_Task prompt_
Narrow the data below down to the lines containing "schemas".

_Exercise materials_

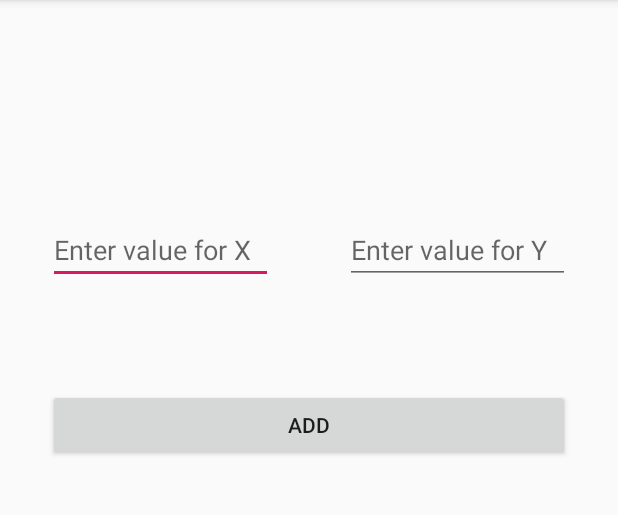
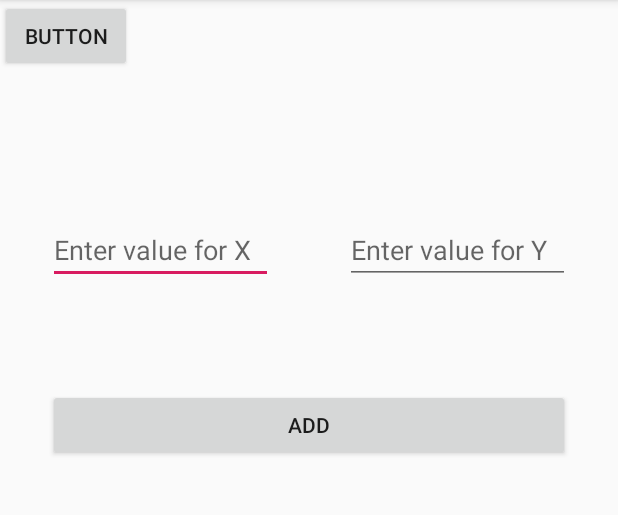
Before and after one commit to KillerKing18/Calculator, an Android app: the screen it shows after launch (MainActivity), on a phone screen of 412 x 824 dp, the part 84-599 px from its top. Run offline under Robolectric (Android 15) with nearby library versions, the phone set to English and light mode, and no system bars.

Commit message:
Botón añadido

```diff
--- a/app/src/main/res/layout/activity_main.xml
+++ b/app/src/main/res/layout/activity_main.xml
@@ -47,4 +47,12 @@
         app:layout_constraintBottom_toTopOf="@+id/button"
         app:layout_constraintEnd_toEndOf="parent" />
 
+    <Button
+        android:id="@+id/button2"
+        android:layout_width="wrap_content"
+        android:layout_height="wrap_content"
+        android:text="Button"
+        tools:layout_editor_absoluteX="177dp"
+        tools:layout_editor_absoluteY="487dp" />
+
 </androidx.constraintlayout.widget.ConstraintLayout>
```
Also changed, not shown: 2 other files.
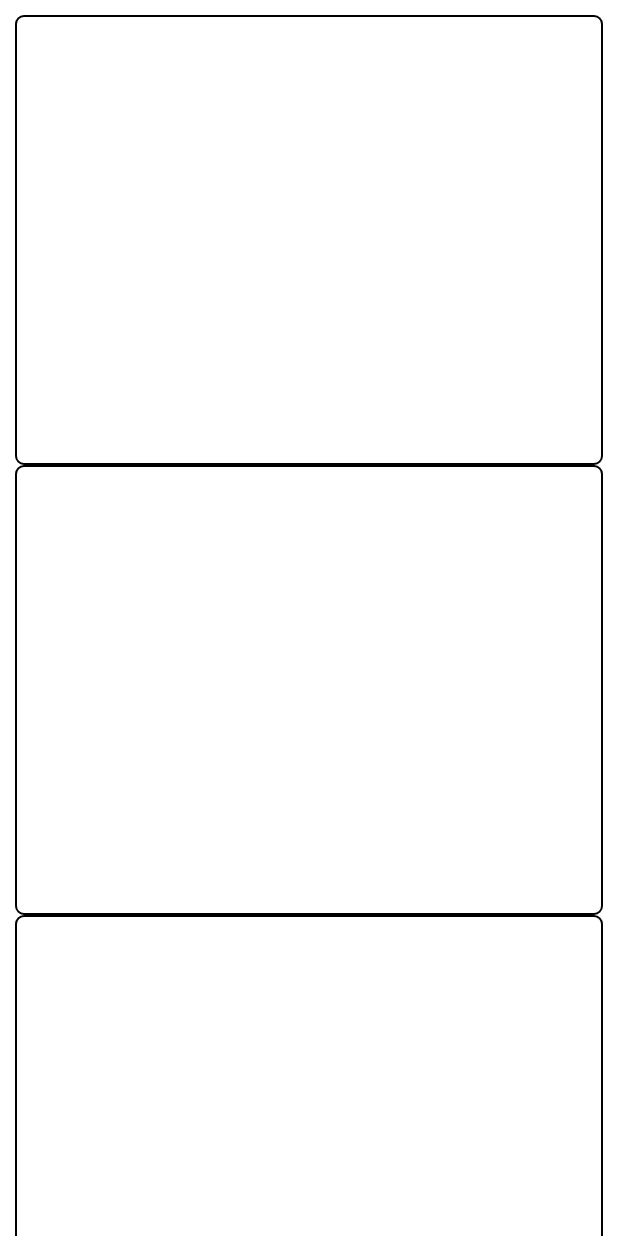
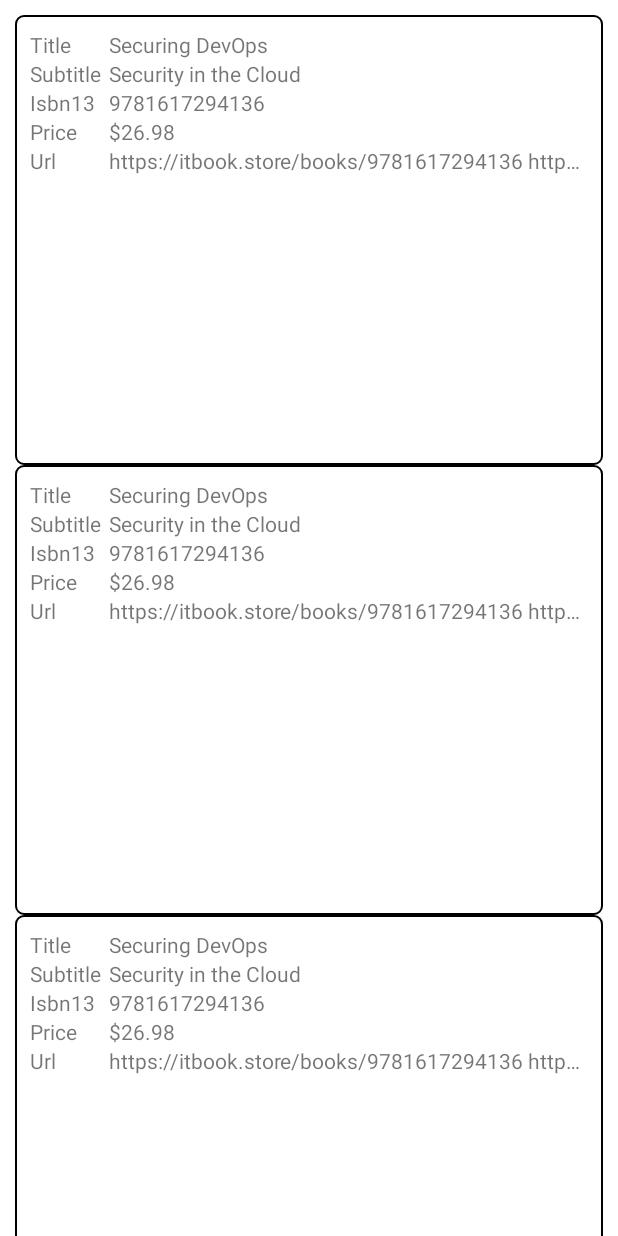
Before and after one commit to galmaegi/ItBook, an Android app: the layout fragment_new.xml on its own in the app's theme, with its tools: preview values and no code run, on a phone screen of 412 x 824 dp. Run offline under Robolectric (Android 15) with nearby library versions, the phone set to English and light mode, and no system bars; network calls fail.

Commit message:
Add label in books item

```diff
--- a/app/src/main/res/drawable/ic_delete_history.xml
+++ b/app/src/main/res/drawable/ic_delete_history.xml
@@ -6,5 +6,5 @@
     android:tint="?attr/colorControlNormal">
   <path
       android:fillColor="@android:color/white"
-      android:pathData="M19,6.41L17.59,5 12,10.59 6.41,5 5,6.41 10.59,12 5,17.59 6.41,19 12,13.41 17.59,19 19,17.59 13.41,12z"/>
+      android:pathData="M19,6.41L17.59,5 12,10.59 6.41,5 5,6.41 10.59,12 5,17.59 6.41,19 12,13.41 17.59,19 19,17.59 13.41,12z" />
 </vector>
--- a/app/src/main/res/layout/item_book.xml
+++ b/app/src/main/res/layout/item_book.xml
@@ -1,6 +1,7 @@
 <?xml version="1.0" encoding="utf-8"?>
 <androidx.constraintlayout.widget.ConstraintLayout xmlns:android="http://schemas.android.com/apk/res/android"
     xmlns:app="http://schemas.android.com/apk/res-auto"
+    xmlns:tools="http://schemas.android.com/tools"
     android:layout_width="match_parent"
     android:layout_height="300dp"
     android:background="@drawable/item_book_background"
@@ -14,49 +15,142 @@
       app:layout_constraintLeft_toLeftOf="parent"
       app:layout_constraintTop_toTopOf="parent" />
 
+  <androidx.constraintlayout.widget.Barrier
+      android:id="@+id/barrier"
+      app:barrierMargin="5dp"
+      android:layout_width="wrap_content"
+      android:layout_height="wrap_content"
+      app:barrierDirection="right"
+      app:constraint_referenced_ids="label_title, label_subtitle, label_isbn13, label_price, label_url" />
+
+  <androidx.constraintlayout.widget.Group
+      android:id="@+id/group_title"
+      android:layout_width="wrap_content"
+      android:layout_height="wrap_content"
+      app:constraint_referenced_ids="label_title, title" />
+
+  <androidx.appcompat.widget.AppCompatTextView
+      android:id="@+id/label_title"
+      android:layout_width="wrap_content"
+      android:layout_height="wrap_content"
+      android:text="@string/title_label_string"
+      app:layout_constraintLeft_toLeftOf="parent"
+      app:layout_constraintTop_toBottomOf="@id/image" />
+
   <androidx.appcompat.widget.AppCompatTextView
       android:id="@+id/title"
       android:layout_width="0dp"
       android:layout_height="wrap_content"
+      android:ellipsize="end"
+      android:maxLines="1"
       android:textAlignment="textStart"
+      app:layout_constraintLeft_toRightOf="@id/barrier"
+      app:layout_constraintRight_toRightOf="parent"
+      app:layout_constraintTop_toBottomOf="@id/image"
+      tools:text="Securing DevOps" />
+
+  <androidx.constraintlayout.widget.Group
+      android:id="@+id/group_subtitle"
+      android:layout_width="wrap_content"
+      android:layout_height="wrap_content"
+      app:constraint_referenced_ids="label_subtitle, subtitle" />
+
+  <androidx.appcompat.widget.AppCompatTextView
+      android:id="@+id/label_subtitle"
+      android:layout_width="wrap_content"
+      android:layout_height="wrap_content"
+      android:text="@string/subtitle_label_string"
       app:layout_constraintLeft_toLeftOf="parent"
-      app:layout_constraintRight_toRightOf="parent"
-      app:layout_constraintTop_toBottomOf="@id/image" />
+      app:layout_constraintTop_toBottomOf="@id/label_title" />
 
   <androidx.appcompat.widget.AppCompatTextView
       android:id="@+id/subtitle"
       android:layout_width="0dp"
       android:layout_height="wrap_content"
+      android:ellipsize="end"
+      android:maxLines="1"
       android:textAlignment="textStart"
+      app:layout_constraintLeft_toRightOf="@id/barrier"
+      app:layout_constraintRight_toRightOf="parent"
+      app:layout_constraintTop_toBottomOf="@id/title"
+      tools:text="Security in the Cloud" />
+
+  <androidx.constraintlayout.widget.Group
+      android:id="@+id/group_isbn13"
+      android:layout_width="wrap_content"
+      android:layout_height="wrap_content"
+      app:constraint_referenced_ids="label_isbn13, isbn13" />
+
+  <androidx.appcompat.widget.AppCompatTextView
+      android:id="@+id/label_isbn13"
+      android:layout_width="wrap_content"
+      android:layout_height="wrap_content"
+      android:text="@string/isbn13_label_string"
       app:layout_constraintLeft_toLeftOf="parent"
-      app:layout_constraintRight_toRightOf="parent"
-      app:layout_constraintTop_toBottomOf="@id/title" />
+      app:layout_constraintTop_toBottomOf="@id/label_subtitle" />
 
   <androidx.appcompat.widget.AppCompatTextView
       android:id="@+id/isbn13"
       android:layout_width="0dp"
       android:layout_height="wrap_content"
+      android:ellipsize="end"
+      android:maxLines="1"
       android:textAlignment="textStart"
+      app:layout_constraintLeft_toRightOf="@id/barrier"
+      app:layout_constraintRight_toRightOf="parent"
+      app:layout_constraintTop_toBottomOf="@id/subtitle"
+      tools:text="9781617294136" />
+
+  <androidx.constraintlayout.widget.Group
+      android:id="@+id/group_price"
+      android:layout_width="wrap_content"
+      android:layout_height="wrap_content"
+      app:constraint_referenced_ids="label_price, price" />
+
+  <androidx.appcompat.widget.AppCompatTextView
+      android:id="@+id/label_price"
+      android:layout_width="wrap_content"
+      android:layout_height="wrap_content"
+      android:text="@string/price_label_string"
       app:layout_constraintLeft_toLeftOf="parent"
-      app:layout_constraintRight_toRightOf="parent"
-      app:layout_constraintTop_toBottomOf="@id/subtitle" />
+      app:layout_constraintTop_toBottomOf="@id/label_isbn13" />
 
   <androidx.appcompat.widget.AppCompatTextView
       android:id="@+id/price"
       android:layout_width="0dp"
       android:layout_height="wrap_content"
+      android:ellipsize="end"
+      android:maxLines="1"
       android:textAlignment="textStart"
+      app:layout_constraintLeft_toRightOf="@id/barrier"
+      app:layout_constraintRight_toRightOf="parent"
+      app:layout_constraintTop_toBottomOf="@id/isbn13"
+      tools:text="$26.98" />
+
+  <androidx.constraintlayout.widget.Group
+      android:id="@+id/group_url"
+      android:layout_width="wrap_content"
+      android:layout_height="wrap_content"
+      app:constraint_referenced_ids="label_url, url" />
+
+  <androidx.appcompat.widget.AppCompatTextView
+      android:id="@+id/label_url"
+      android:layout_width="wrap_content"
+      android:layout_height="wrap_content"
+      android:text="@string/url_label_string"
       app:layout_constraintLeft_toLeftOf="parent"
-      app:layout_constraintRight_toRightOf="parent"
-      app:layout_constraintTop_toBottomOf="@id/isbn13" />
+      app:layout_constraintTop_toBottomOf="@id/label_price" />
 
   <androidx.appcompat.widget.AppCompatTextView
       android:id="@+id/url"
       android:layout_width="0dp"
       android:layout_height="wrap_content"
+      android:ellipsize="end"
+      android:maxLines="1"
       android:textAlignment="textStart"
-      app:layout_constraintLeft_toLeftOf="parent"
+      app:layout_constraintLeft_toRightOf="@id/barrier"
       app:layout_constraintRight_toRightOf="parent"
-      app:layout_constraintTop_toBottomOf="@id/price" />
+      app:layout_constraintTop_toBottomOf="@id/price"
+      tools:text="https://itbook.store/books/9781617294136 https://itbook.store/books/9781617294136" />
 
 </androidx.constraintlayout.widget.ConstraintLayout>
--- a/app/src/main/res/values/strings.xml
+++ b/app/src/main/res/values/strings.xml
@@ -3,4 +3,18 @@
   <string name="title_new">New</string>
   <string name="title_search">Search</string>
   <string name="title_bookmark">Bookmark</string>
+  <string name="image_label_string">Image</string>
+  <string name="title_label_string">Title</string>
+  <string name="subtitle_label_string">Subtitle</string>
+  <string name="authors_label_string">Authors</string>
+  <string name="publisher_label_string">Publisher</string>
+  <string name="isbn10_label_string">Isbn10</string>
+  <string name="isbn13_label_string">Isbn13</string>
+  <string name="pages_label_string">Pages</string>
+  <string name="year_label_string">Year</string>
+  <string name="rating_label_string">Rating</string>
+  <string name="desc_label_string">Desc</string>
+  <string name="price_label_string">Price</string>
+  <string name="url_label_string">Url</string>
+  <string name="pdf_label_string">Pdf</string>
 </resources>
```
Also changed, not shown: app/build.gradle.kts (+11 -11 lines), app/src/main/java/com/example/sendbirdapp/ui/newitem/NewBooksAdapter.kt (+22 -5 lines), app/src/main/java/com/example/sendbirdapp/ui/search/SearchListAdapter.kt (+23 -8 lines), app/src/main/res/drawable/ic_launcher_background.xml (deleted, +0 -170 lines), app/src/main/AndroidManifest.xml (indentation only), app/src/main/res/mipmap-hdpi/ic_launcher.png (deleted), app/src/main/res/mipmap-mdpi/ic_launcher.png (deleted), 1 other file.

_Answer below_
 <androidx.constraintlayout.widget.ConstraintLayout xmlns:android="http://schemas.android.com/apk/res/android"
     xmlns:app="http://schemas.android.com/apk/res-auto"
+    xmlns:tools="http://schemas.android.com/tools"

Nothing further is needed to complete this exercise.